• [Task requirements] Among the lines below, return each one that contains the word "element".

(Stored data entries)
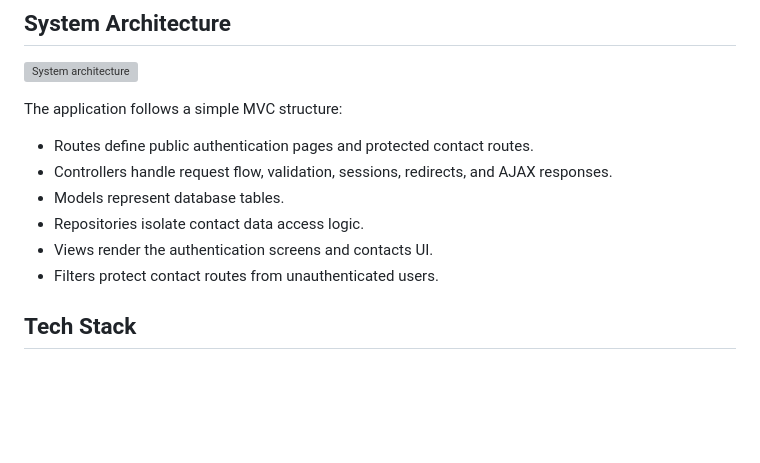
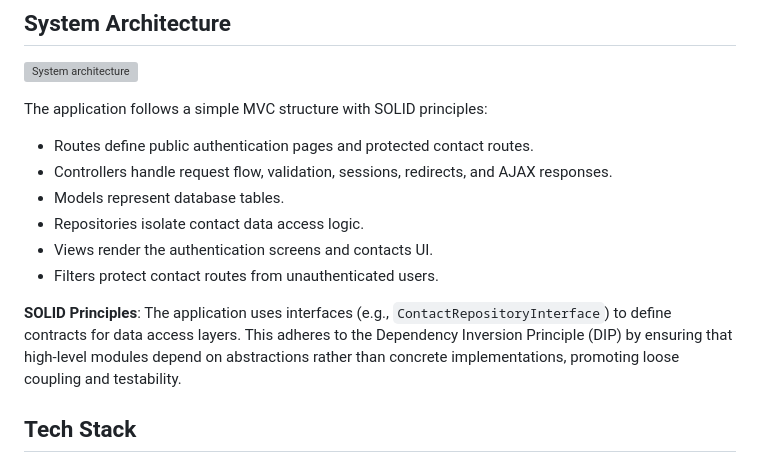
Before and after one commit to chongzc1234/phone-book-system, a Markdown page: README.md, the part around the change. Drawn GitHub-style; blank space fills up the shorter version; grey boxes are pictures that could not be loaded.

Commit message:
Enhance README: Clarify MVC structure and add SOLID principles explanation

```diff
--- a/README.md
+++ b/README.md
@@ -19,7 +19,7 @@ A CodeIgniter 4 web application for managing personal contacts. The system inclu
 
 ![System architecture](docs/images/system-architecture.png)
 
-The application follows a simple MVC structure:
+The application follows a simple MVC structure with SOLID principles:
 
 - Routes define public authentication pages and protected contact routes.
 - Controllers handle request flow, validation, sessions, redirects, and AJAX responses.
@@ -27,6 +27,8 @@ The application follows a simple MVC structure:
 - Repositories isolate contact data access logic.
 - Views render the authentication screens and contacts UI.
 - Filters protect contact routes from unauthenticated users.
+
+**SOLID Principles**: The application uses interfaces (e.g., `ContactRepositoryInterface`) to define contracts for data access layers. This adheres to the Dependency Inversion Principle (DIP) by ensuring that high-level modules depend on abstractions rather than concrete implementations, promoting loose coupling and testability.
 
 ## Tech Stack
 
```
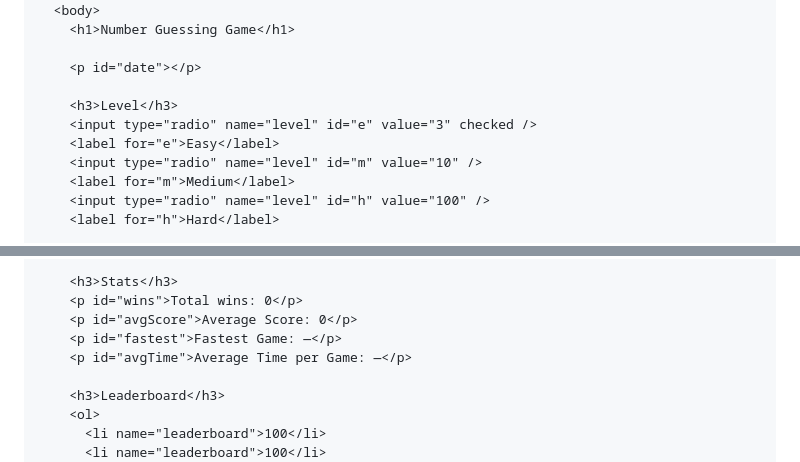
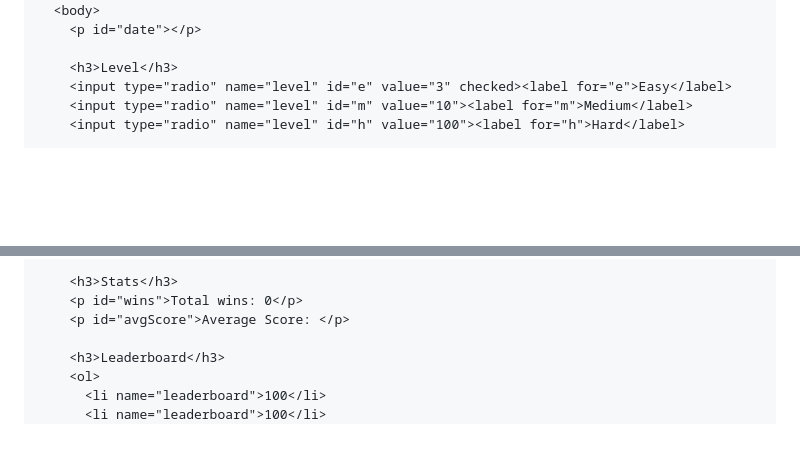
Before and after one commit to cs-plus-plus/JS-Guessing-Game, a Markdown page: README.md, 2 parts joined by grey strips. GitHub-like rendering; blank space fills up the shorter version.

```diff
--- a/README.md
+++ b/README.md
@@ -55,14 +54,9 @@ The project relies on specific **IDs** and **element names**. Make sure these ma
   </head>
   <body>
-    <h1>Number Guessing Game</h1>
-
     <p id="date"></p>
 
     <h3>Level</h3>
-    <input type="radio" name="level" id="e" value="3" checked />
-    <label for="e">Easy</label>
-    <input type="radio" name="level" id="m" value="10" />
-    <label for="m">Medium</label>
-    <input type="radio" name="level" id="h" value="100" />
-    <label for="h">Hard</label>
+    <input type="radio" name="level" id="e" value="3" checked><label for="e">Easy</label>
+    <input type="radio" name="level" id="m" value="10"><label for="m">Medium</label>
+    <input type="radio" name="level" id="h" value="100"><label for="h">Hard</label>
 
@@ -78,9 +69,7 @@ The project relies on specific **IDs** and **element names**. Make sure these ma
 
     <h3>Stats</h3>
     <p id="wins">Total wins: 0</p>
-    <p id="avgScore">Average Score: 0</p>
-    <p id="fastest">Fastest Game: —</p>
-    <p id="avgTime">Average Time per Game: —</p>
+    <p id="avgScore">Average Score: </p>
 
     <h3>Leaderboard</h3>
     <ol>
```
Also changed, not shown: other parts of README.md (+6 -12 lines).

• [Response area]
@@ -55,14 +54,9 @@ The project relies on specific **IDs** and **element names**. Make sure these ma
@@ -78,9 +69,7 @@ The project relies on specific **IDs** and **element names**. Make sure these ma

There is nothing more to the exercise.